* [TASK REQUIREMENTS]:
Show every line in the records below that contains the word "Paradox".

* [AVAILABLE RECORDS]:
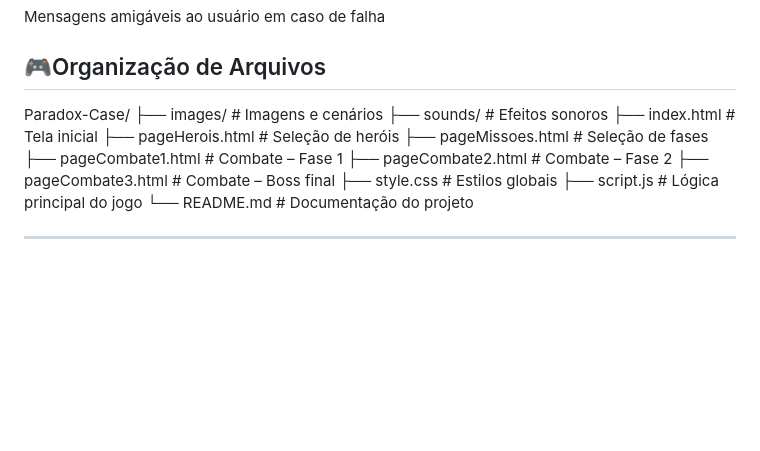
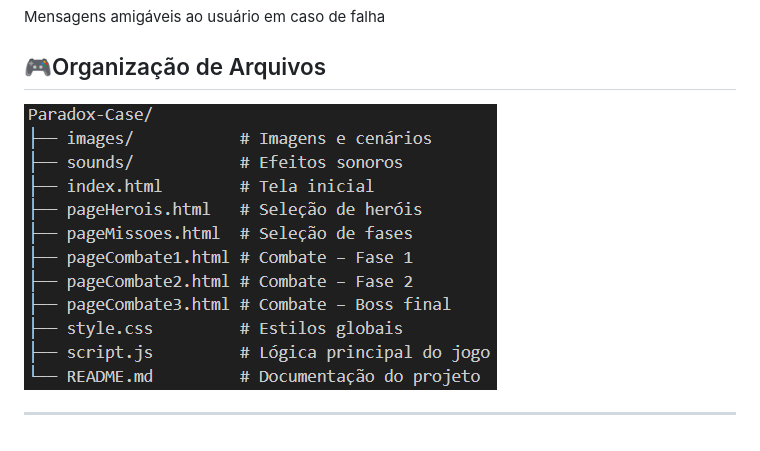
Before and after one commit to caiomartins8/Paradox-Case, a Markdown page: README.md, the part around the change. GitHub-like rendering; pictures changed too: image.png (added); blank space fills up the shorter version.

Commit message:
readme finalizado

```diff
--- a/README.md
+++ b/README.md
@@ -127,17 +127,6 @@ Mensagens amigáveis ao usuário em caso de falha
 ## 🎮Organização de Arquivos
 
 
-Paradox-Case/
-├── images/           # Imagens e cenários
-├── sounds/           # Efeitos sonoros
-├── index.html        # Tela inicial
-├── pageHerois.html   # Seleção de heróis
-├── pageMissoes.html  # Seleção de fases
-├── pageCombate1.html # Combate – Fase 1
-├── pageCombate2.html # Combate – Fase 2
-├── pageCombate3.html # Combate – Boss final
-├── style.css         # Estilos globais
-├── script.js         # Lógica principal do jogo
-└── README.md         # Documentação do projeto
+![alt text](image.png)
 
 -------------
```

* [YOUR SOLUTION]:
Before and after one commit to caiomartins8/Paradox-Case, a Markdown page: README.md, the part around the change. GitHub-like rendering; pictures changed too: image.png (added); blank space fills up the shorter version.
-Paradox-Case/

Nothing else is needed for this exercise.